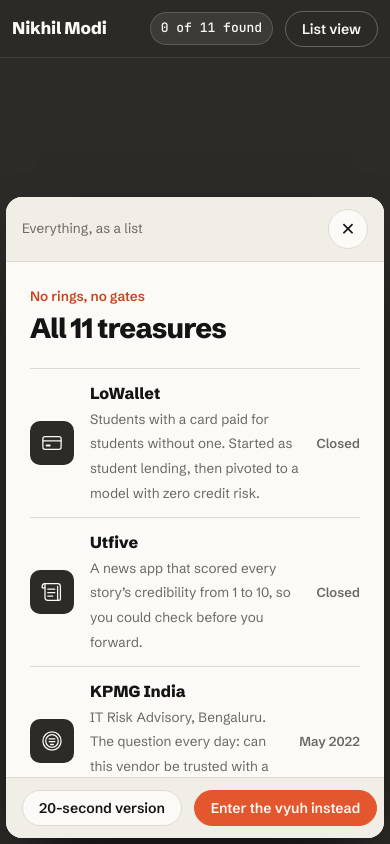
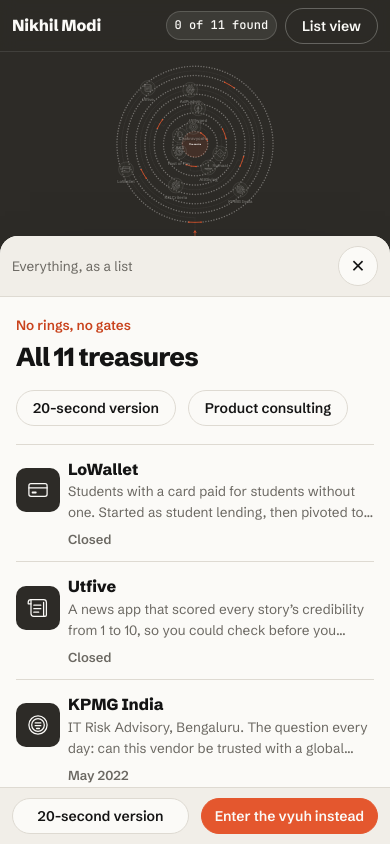
Before and after one commit to nikhilmodiofficial/portfolio, a plain HTML site: page index.html in a window 390 px wide. Both pictures are taken after a click on the button "List view". Drawn offline with Linux system fonts and the light colour scheme.

Commit message:
Mobile layout rework; Utfive and LoWallet public records
Co-Authored-By: Claude Opus 5.5 <noreply@anthropic.com>
Claude-Session: https://claude.ai/code/session_01KZaQe66vxKKAPsAz1FRwUz

```diff
--- a/data.js
+++ b/data.js
@@ -10,14 +10,14 @@ window.NM = {
   },
   site: "https://nikhilmodiofficial.github.io/portfolio/",
   stops: [
-    { id: "lowallet", links: [["Product","","Closed in 2017"],["Code","","Not public"]], year: 2017, span: "Oct to Dec 2017", band: "founder", kind: "product",
+    { id: "lowallet", site: ["lowallet.in, closed",""], links: [["Product","","Closed in 2017"],["Code","","Not public"]], year: 2017, span: "Oct to Dec 2017", band: "founder", kind: "product",
       title: "LoWallet", status: "Closed", role: "Co-founder and product head",
       line: "Students with a card paid for students without one. Started as student lending, then pivoted to a model with zero credit risk.",
       facts: [["Proof", "Rs 5 lakh moving through it every month. Three campuses within a month of launch."], ["Pivot", "Lending meant taking credit risk on students. Card sharing took none."]] },
-    { id: "utfive", links: [["Product","","Closed in 2019"],["Code","","Not public"]], year: 2018, span: "Nov 2017 to Jul 2019", band: "founder", kind: "product",
+    { id: "utfive", site: ["utfive.com, closed",""], links: [["Product","","Closed in 2019"],["Code","","Not public"]], year: 2018, span: "Nov 2017 to Jul 2019", band: "founder", kind: "product",
       title: "Utfive", status: "Closed", role: "Founder and CEO",
       line: "A news app that scored every story’s credibility from 1 to 10, so you could check before you forward.",
-      facts: [["Proof", "1,000+ downloads in the first week. Top 5 in the Play Store’s news category."], ["Team", "Built and led a 12-person remote team, while still in college."], ["Backing", "Incubated at Jharkhand Innovation Lab with a $13,000 grant."]],
+      facts: [["Proof", "1,000+ downloads in the first week. Top 5 in the Play Store’s news category."], ["Team", "Built and led a 12-person remote team, while still in college."], ["Backing", "Incubated at Jharkhand Innovation Lab with a $13,000 grant."], ["Recognition", "Won the B-Plan competition at E-Summit 2018, BIT Mesra. Top 3 in Jharkhand in the US Consulate Kolkata’s Y4BIZ programme. One of 13 startups picked for iB Hubs Startup School 2018."]],
       call: "utfive" },
     { id: "kpmg", site: ["kpmg.com","https://kpmg.com/in/en/home.html"], links: [["Company","https://kpmg.com/in/en/home.html","kpmg.com"]], year: 2020, span: "Jul 2019 to May 2022", band: "consult", kind: "job",
       title: "KPMG India", status: "Role", role: "Analyst, then Associate Consultant",
--- a/index.html
+++ b/index.html
@@ -246,18 +246,49 @@ figcaption{font-size:13px;color:var(--muted)}
 .toast.show{opacity:1;transform:translate(-50%,0)}
 
 @media (max-width:860px){
-  :root{--sheet-w:100%}
+  :root{--sheet-w:100%;--bar:52px}
+  .bar{gap:var(--space-xs);padding:0 12px}
+  .bar b{font-size:16px}
   .bar .where,.bar .hide-s{display:none}
-  .intro{top:auto;bottom:12px;left:12px;width:calc(100% - 24px);padding:20px}
-  .intro h1{font-size:34px}
-  .intro .lede{font-size:16px}
-  .sheet{top:auto;left:6px;right:6px;bottom:6px;width:auto;height:76dvh;transform:translateY(calc(100% + 30px))}
-  body.sheet-open .go{opacity:0;pointer-events:none}
-  .go .hint{font-size:13.5px;padding:0 4px 0 10px}
+  .found-n{font-size:12px;padding:4px 8px}
+  .intro{top:auto;bottom:10px;left:10px;width:calc(100% - 20px);padding:18px 18px 16px;gap:12px;border-radius:14px}
+  .intro .who{font-size:12.5px}
+  .intro h1{font-size:clamp(27px,8vw,32px);letter-spacing:-.03em}
+  .intro .lede{font-size:15px;line-height:1.5}
+  .intro .now{font-size:13px;padding:3px 10px 3px 3px;max-width:100%}
+  .intro .now span{white-space:nowrap}
+  .intro .actions{display:grid;grid-template-columns:1fr 1fr;gap:8px}
+  .intro .actions .btn{padding:0 12px;font-size:14px;white-space:normal;text-align:center;line-height:1.2}
+  .intro .actions .primary{grid-column:1 / -1}
+  .sheet{top:auto;left:0;right:0;bottom:0;width:auto;height:72dvh;border-radius:18px 18px 0 0;transform:translateY(calc(100% + 30px))}
+  .sh-top{padding:10px 12px}
+  .sh-body{padding:18px 16px;gap:18px}
+  .sh-foot{padding:10px 12px calc(10px + env(safe-area-inset-bottom))}
+  .sh-foot .btn{flex:1;padding:0 10px}
+  .head h2{font-size:28px}
+  .logo,.emb{width:48px;height:48px;border-radius:12px}
+  .line{font-size:16.5px}
+  .shot{height:min(46vh,300px)}
+  .shot.none{height:auto;padding:18px;flex-direction:row;justify-content:flex-start;text-align:left}
+  .shot.none .emb{width:44px;height:44px;flex:none}
   .meta{grid-template-columns:1fr 1fr}
+  .meta div:last-child{grid-column:1 / -1}
   .two{grid-template-columns:1fr}
   .facts div{grid-template-columns:minmax(0,1fr);gap:2px}
+  .links{gap:var(--space-sm) var(--space-lg)}
+  .choice{padding:10px 12px 10px 10px;grid-template-columns:28px minmax(0,1fr)}
+  .choice .tag{grid-column:2}
+  .gate-h h2{font-size:26px}
+  .list button{grid-template-columns:40px minmax(0,1fr);gap:12px}
+  .list .st{grid-column:2;margin-top:-6px}
+  .list small{display:-webkit-box;-webkit-line-clamp:2;-webkit-box-orient:vertical;overflow:hidden}
+  .go{bottom:calc(12px + env(safe-area-inset-bottom));width:calc(100% - 20px);justify-content:space-between;padding:6px}
+  .go .hint{font-size:13.5px;padding:0 6px 0 10px;min-width:0;overflow:hidden;text-overflow:ellipsis;flex:1;text-align:left}
+  .go .btn{flex:none}
+  body.sheet-open .go{opacity:0;pointer-events:none}
+  .brief{padding:20px}
   .brief li{grid-template-columns:minmax(0,1fr);gap:0}
+  .toast{bottom:88px;max-width:calc(100% - 24px);text-align:center}
 }
 @media (prefers-reduced-motion:reduce){
   *,*::before,*::after{animation:none!important;transition-duration:1ms!important}
@@ -413,15 +444,25 @@ let C={x:0,y:0,k:.5},T={...C};
 const sheetOpen=()=>document.body.classList.contains("sheet-open");
 const phone=()=>innerWidth<=860;
 function view(depth){
-  const w=innerWidth,h=innerHeight-58;
-  const areaW=phone()?w:w-(sheetOpen()?Math.min(480,w*.42)+20:0);
-  const areaH=phone()&&sheetOpen()?h*.26:h;
+  const w=innerWidth,h=innerHeight-58,introOn=!$("#intro").classList.contains("away");
+  if(phone()){
+    // phone: the sheet takes the bottom, the field gets what is left above it
+    const sheetH=sheetOpen()?sheet.getBoundingClientRect().height+6:0;
+    const introH=depth>=8&&introOn?$("#intro").getBoundingClientRect().height+12:0;
+    const goH=!sheetOpen()&&depth<8?84:0;
+    const areaH=Math.max(120,h-Math.max(sheetH,introH,goH));
+    const cx=w/2,cy=58+areaH/2;
+    if(depth>=8||depth===0){const ringR=depth>=8?R(7)+30:R(2)+10;return {k:Math.min(w,areaH)/(2*ringR)*.96,x:cx,y:cy,follow:false}}
+    // inside a ring: zoom in on the arrow and follow it
+    const k=Math.min(.95,Math.max(.58,w/(2*R(depth)+40)))*(sheetOpen()?.8:1);
+    return {k,x:cx,y:cy,follow:true,cx,cy};
+  }
+  const areaW=w-(sheetOpen()?Math.min(480,w*.42)+20:0);
   const ringR=depth>=8?R(7)+80:depth===0?R(3)+20:R(depth)+46;
-  const k=Math.min(areaW,areaH)/(2*ringR)*.94;
-  let cx=areaW/2,cy=58+areaH/2;
-  if(depth>=8&&!phone()&&$("#intro").classList.contains("away")===false){cx=w*.68}
-  if(depth>=8&&phone()&&!$("#intro").classList.contains("away")){cy=58+h*.3}
-  return {k:depth>=8&&!phone()&&!$("#intro").classList.contains("away")?Math.min(w*.62,h)/(2*(R(7)+60))*.95:k,x:cx,y:cy};
+  const k=Math.min(areaW,h)/(2*ringR)*.94;
+  let cx=areaW/2,cy=58+h/2;
+  if(depth>=8&&introOn){cx=w*.68}
+  return {k:depth>=8&&introOn?Math.min(w*.62,h)/(2*(R(7)+60))*.95:k,x:cx,y:cy};
 }
 const apply=()=>cam.setAttribute("transform",`translate(${C.x.toFixed(1)},${C.y.toFixed(1)}) scale(${C.k.toFixed(4)})`);
 
@@ -443,6 +484,7 @@ const SPR=CSS.supports("animation-timing-function","linear(0, 1)")?`linear(${spr
 let Ld=0,Lt=0,raf=0,lastT=performance.now(),rot={a:-90,v:0},lastP=null;
 function tick(now){
   const dt=Math.min(.05,(now-lastT)/1000)||.016;lastT=now;
+  if(T.follow&&!panned&&!drag){const ap=pathEl.getPointAtLength(Math.max(0,Ld));T.x=T.cx-ap.x*T.k;T.y=T.cy-ap.y*T.k}
   const a=reduce?1:1-Math.pow(1-.09,dt*60);
   C={x:C.x+(T.x-C.x)*a,y:C.y+(T.y-C.y)*a,k:C.k+(T.k-C.k)*a};apply();
   // the arrow rides the route at a steady pace
@@ -454,7 +496,7 @@ function tick(now){
   if(reduce){rot.a=want}else{const acc=170*diff-14*rot.v;rot.v+=acc*dt;rot.a+=rot.v*dt}
   arrow.setAttribute("transform",`translate(${p.x.toFixed(1)},${p.y.toFixed(1)}) scale(${(1/Math.max(C.k,.35)*.55).toFixed(3)})`);
   arrowIn.setAttribute("transform",`rotate(${rot.a.toFixed(1)})`);
-  const ts=Math.min(2,Math.max(1,.62/C.k));if(Math.abs(ts-(tick.ts||0))>.01){tick.ts=ts;for(const g of Object.values(trEls))g.setAttribute("transform",g.dataset.at+` scale(${ts.toFixed(3)})`)}
+  const ts=phone()?Math.min(2.2,Math.max(1,1/C.k)):Math.min(2,Math.max(1,.62/C.k));if(Math.abs(ts-(tick.ts||0))>.01){tick.ts=ts;for(const g of Object.values(trEls))g.setAttribute("transform",g.dataset.at+` scale(${ts.toFixed(3)})`)}
   const busy=Math.abs(T.x-C.x)+Math.abs(T.y-C.y)+Math.abs(T.k-C.k)*500>.3||Math.abs(Lt-Ld)>.5||Math.abs(diff)+Math.abs(rot.v)>.05;
   raf=busy?requestAnimationFrame(tick):0;
 }
@@ -637,9 +679,10 @@ $("#consultBtn").onclick=showConsult;
 /* ---------- list view: everything, no game required ---------- */
 function showList(){
   sheetMode="list";$("#crumb").textContent="Everything, as a list";
-  body.innerHTML=`<div class="gate-h"><p class="k">No rings, no gates</p><h2>All ${ALL.length} treasures</h2></div><ul class="list">${ALL.map(id=>{const s=S[id];return `<li><button type="button" data-open="${id}">${s.logo?`<img class="logo" src="${s.logo}" alt="" width="44" height="44">`:emblem(id)}<span><b>${esc(s.title)}</b><small>${esc(s.line)}</small></span><span class="st ${s.kind==="job"?"st-off":stCls(s.status)}">${s.kind==="job"?esc(s.span.split(" to ").pop()):esc(s.status)}</span></button></li>`}).join("")}</ul>`;
+  body.innerHTML=`<div class="gate-h"><p class="k">No rings, no gates</p><h2>All ${ALL.length} treasures</h2></div><div class="actions"><button class="btn sm" type="button" data-brief3>20-second version</button><button class="btn sm" type="button" data-consult3>Product consulting</button></div><ul class="list">${ALL.map(id=>{const s=S[id];return `<li><button type="button" data-open="${id}">${s.logo?`<img class="logo" src="${s.logo}" alt="" width="44" height="44">`:emblem(id)}<span><b>${esc(s.title)}</b><small>${esc(s.line)}</small></span><span class="st ${s.kind==="job"?"st-off":stCls(s.status)}">${s.kind==="job"?esc(s.span.split(" to ").pop()):esc(s.status)}</span></button></li>`}).join("")}</ul>`;
   foot.innerHTML=`<button class="btn sm" type="button" data-brief2>20-second version</button><button class="btn sm primary" type="button" id="toV">${state.depth===8?"Enter the vyuh instead":"Back to the vyuh"}</button>`;
   body.querySelectorAll("[data-open]").forEach(b=>b.onclick=()=>showTreasure(b.dataset.open,true));
+  body.querySelector("[data-brief3]").onclick=()=>openO($("#brief"));body.querySelector("[data-consult3]").onclick=showConsult;
   foot.querySelector("[data-brief2]").onclick=()=>openO($("#brief"));
   $("#toV").onclick=()=>{closeSheet();if(state.depth===8){$("#intro").classList.add("away");descend(7)}};
   openSheet();
@@ -668,6 +711,7 @@ document.addEventListener("visibilitychange",()=>document.querySelectorAll(".wal
 addEventListener("resize",()=>{T=view(state.depth);C={...T};apply();kick()});
 
 /* boot */
+document.fonts&&document.fonts.ready.then(()=>{if(state.depth===8){C=view(8);T={...C};apply()}});
 function start(){C=view(8);T={...C};apply();
   const s0=pathEl.getPointAtLength(0);arrow.setAttribute("transform",`translate(${s0.x},${s0.y}) scale(1)`);arrowIn.setAttribute("transform","rotate(-90)");
   updHud();kick();
```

▬▬▬▬▬▬▬▬▬▬

◆ How to complete this task ◆
In the entries above, some lines hold the string "areaH". Copy each of them.

◆ Answer space ◆
-  const areaH=phone()&&sheetOpen()?h*.26:h;
+    const areaH=Math.max(120,h-Math.max(sheetH,introH,goH));
+    const cx=w/2,cy=58+areaH/2;
+    if(depth>=8||depth===0){const ringR=depth>=8?R(7)+30:R(2)+10;return {k:Math.min(w,areaH)/(2*ringR)*.96,x:cx,y:cy,follow:false}}
-  const k=Math.min(areaW,areaH)/(2*ringR)*.94;
-  let cx=areaW/2,cy=58+areaH/2;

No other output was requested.